Task directions —
Lines with "cuffia": how many are there in the listing below? Reply with the number only.

Data section —
________________

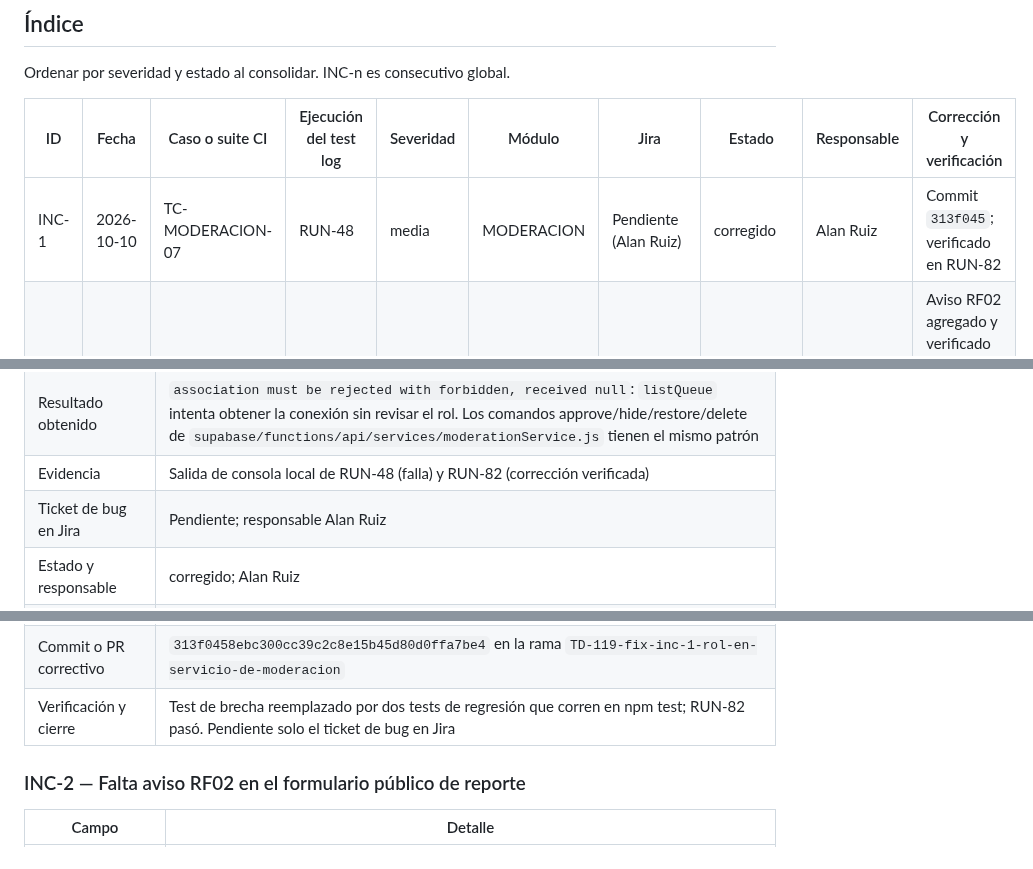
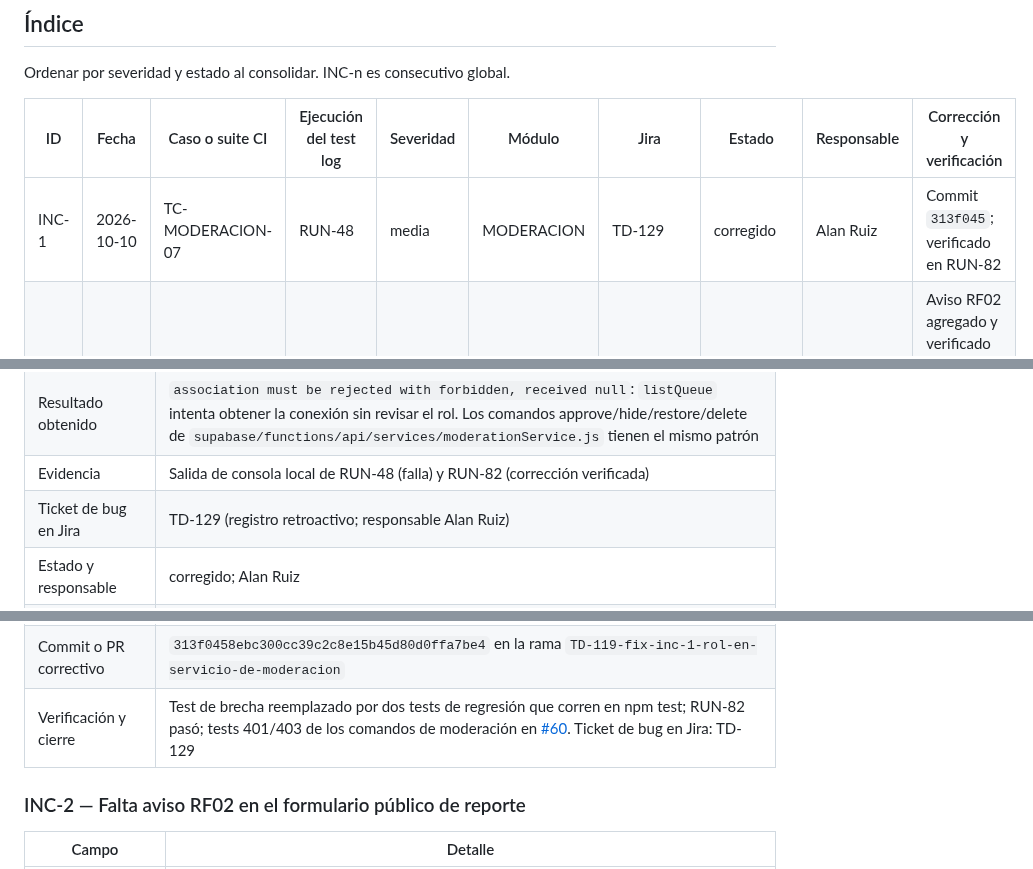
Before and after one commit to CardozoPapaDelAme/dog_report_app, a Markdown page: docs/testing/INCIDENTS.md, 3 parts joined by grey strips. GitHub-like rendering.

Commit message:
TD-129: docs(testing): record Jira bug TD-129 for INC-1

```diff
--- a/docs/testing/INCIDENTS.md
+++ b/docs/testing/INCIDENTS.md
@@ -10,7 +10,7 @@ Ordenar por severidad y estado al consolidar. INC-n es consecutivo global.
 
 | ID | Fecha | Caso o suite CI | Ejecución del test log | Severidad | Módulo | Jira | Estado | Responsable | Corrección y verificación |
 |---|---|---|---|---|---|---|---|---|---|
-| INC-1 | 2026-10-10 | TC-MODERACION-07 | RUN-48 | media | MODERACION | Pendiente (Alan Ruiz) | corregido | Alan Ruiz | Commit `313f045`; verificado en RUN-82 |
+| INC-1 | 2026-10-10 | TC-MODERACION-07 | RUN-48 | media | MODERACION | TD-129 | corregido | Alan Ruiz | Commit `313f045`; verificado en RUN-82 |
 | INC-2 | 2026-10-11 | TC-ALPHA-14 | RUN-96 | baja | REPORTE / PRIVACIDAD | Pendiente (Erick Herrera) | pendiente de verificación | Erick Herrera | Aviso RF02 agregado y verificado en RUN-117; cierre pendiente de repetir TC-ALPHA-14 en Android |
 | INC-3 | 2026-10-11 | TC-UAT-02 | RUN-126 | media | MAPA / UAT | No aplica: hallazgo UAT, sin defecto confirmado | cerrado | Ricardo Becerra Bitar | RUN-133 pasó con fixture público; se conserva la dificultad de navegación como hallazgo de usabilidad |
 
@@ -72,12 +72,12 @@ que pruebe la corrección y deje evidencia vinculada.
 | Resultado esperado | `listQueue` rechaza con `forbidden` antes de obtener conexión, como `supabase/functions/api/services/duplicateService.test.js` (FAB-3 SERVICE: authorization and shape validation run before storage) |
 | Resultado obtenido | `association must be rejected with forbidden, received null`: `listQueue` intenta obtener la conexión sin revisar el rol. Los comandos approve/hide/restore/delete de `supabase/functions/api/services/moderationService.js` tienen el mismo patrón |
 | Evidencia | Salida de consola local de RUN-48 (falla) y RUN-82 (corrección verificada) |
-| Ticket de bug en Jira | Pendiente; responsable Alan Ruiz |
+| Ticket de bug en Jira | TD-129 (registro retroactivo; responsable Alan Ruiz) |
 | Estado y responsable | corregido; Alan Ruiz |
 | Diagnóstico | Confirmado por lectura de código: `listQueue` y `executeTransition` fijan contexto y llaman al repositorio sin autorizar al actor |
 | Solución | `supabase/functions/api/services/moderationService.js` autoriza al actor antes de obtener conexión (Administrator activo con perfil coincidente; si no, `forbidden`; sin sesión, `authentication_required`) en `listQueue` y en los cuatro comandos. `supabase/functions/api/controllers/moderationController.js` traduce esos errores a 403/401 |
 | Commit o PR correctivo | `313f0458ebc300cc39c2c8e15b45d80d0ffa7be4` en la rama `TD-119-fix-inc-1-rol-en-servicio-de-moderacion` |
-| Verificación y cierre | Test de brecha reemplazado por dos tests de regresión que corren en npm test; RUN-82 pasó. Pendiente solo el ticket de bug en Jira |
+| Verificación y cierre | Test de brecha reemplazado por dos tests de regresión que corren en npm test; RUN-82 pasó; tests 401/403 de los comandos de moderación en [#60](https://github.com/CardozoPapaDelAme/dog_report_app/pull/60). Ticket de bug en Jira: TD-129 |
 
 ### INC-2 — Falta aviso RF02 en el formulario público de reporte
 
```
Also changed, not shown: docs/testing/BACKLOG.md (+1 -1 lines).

________________

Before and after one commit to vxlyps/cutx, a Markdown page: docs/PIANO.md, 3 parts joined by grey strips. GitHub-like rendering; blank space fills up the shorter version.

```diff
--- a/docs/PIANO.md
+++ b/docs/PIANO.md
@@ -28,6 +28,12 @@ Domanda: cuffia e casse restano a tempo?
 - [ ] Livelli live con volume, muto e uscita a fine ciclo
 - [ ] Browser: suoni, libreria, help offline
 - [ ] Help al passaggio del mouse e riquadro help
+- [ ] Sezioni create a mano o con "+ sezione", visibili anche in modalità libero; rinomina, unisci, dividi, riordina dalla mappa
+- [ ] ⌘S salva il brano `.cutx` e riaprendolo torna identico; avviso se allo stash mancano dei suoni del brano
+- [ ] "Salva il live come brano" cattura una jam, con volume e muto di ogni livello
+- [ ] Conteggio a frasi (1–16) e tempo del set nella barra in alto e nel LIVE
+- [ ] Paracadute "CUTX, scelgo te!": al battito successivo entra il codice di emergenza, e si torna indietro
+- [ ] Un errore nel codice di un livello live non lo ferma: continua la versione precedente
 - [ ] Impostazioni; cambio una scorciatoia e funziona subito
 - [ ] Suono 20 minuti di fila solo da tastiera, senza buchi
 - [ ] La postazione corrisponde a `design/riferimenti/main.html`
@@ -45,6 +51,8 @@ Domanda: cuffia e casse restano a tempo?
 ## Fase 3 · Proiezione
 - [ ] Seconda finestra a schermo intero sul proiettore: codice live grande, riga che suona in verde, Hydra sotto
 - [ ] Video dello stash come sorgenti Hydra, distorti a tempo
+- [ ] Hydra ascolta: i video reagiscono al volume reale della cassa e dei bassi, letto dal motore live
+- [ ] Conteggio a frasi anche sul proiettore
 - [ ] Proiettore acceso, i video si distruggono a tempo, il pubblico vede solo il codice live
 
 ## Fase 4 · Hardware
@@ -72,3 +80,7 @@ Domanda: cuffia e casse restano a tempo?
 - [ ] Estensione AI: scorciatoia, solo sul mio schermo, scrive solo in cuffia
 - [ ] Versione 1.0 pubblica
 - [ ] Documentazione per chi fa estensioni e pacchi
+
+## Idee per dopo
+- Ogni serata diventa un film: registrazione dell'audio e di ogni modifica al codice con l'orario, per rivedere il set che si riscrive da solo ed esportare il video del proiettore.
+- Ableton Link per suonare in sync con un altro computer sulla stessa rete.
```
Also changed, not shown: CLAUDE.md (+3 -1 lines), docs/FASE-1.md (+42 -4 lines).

________________

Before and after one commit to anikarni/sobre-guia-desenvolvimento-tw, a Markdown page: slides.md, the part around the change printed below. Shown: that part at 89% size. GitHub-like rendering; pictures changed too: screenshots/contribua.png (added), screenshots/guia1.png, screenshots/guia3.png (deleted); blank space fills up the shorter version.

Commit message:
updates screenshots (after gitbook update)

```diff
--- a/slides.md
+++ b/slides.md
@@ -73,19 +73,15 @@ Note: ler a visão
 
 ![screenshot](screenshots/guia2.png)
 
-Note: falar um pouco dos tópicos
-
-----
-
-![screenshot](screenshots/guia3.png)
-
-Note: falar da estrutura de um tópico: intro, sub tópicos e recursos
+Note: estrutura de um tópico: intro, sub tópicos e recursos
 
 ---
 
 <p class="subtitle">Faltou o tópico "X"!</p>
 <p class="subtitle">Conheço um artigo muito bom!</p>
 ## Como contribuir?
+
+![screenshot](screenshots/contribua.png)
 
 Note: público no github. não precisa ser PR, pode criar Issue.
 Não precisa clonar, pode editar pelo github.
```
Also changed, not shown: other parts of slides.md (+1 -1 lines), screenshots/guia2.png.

________________

Answer section —
4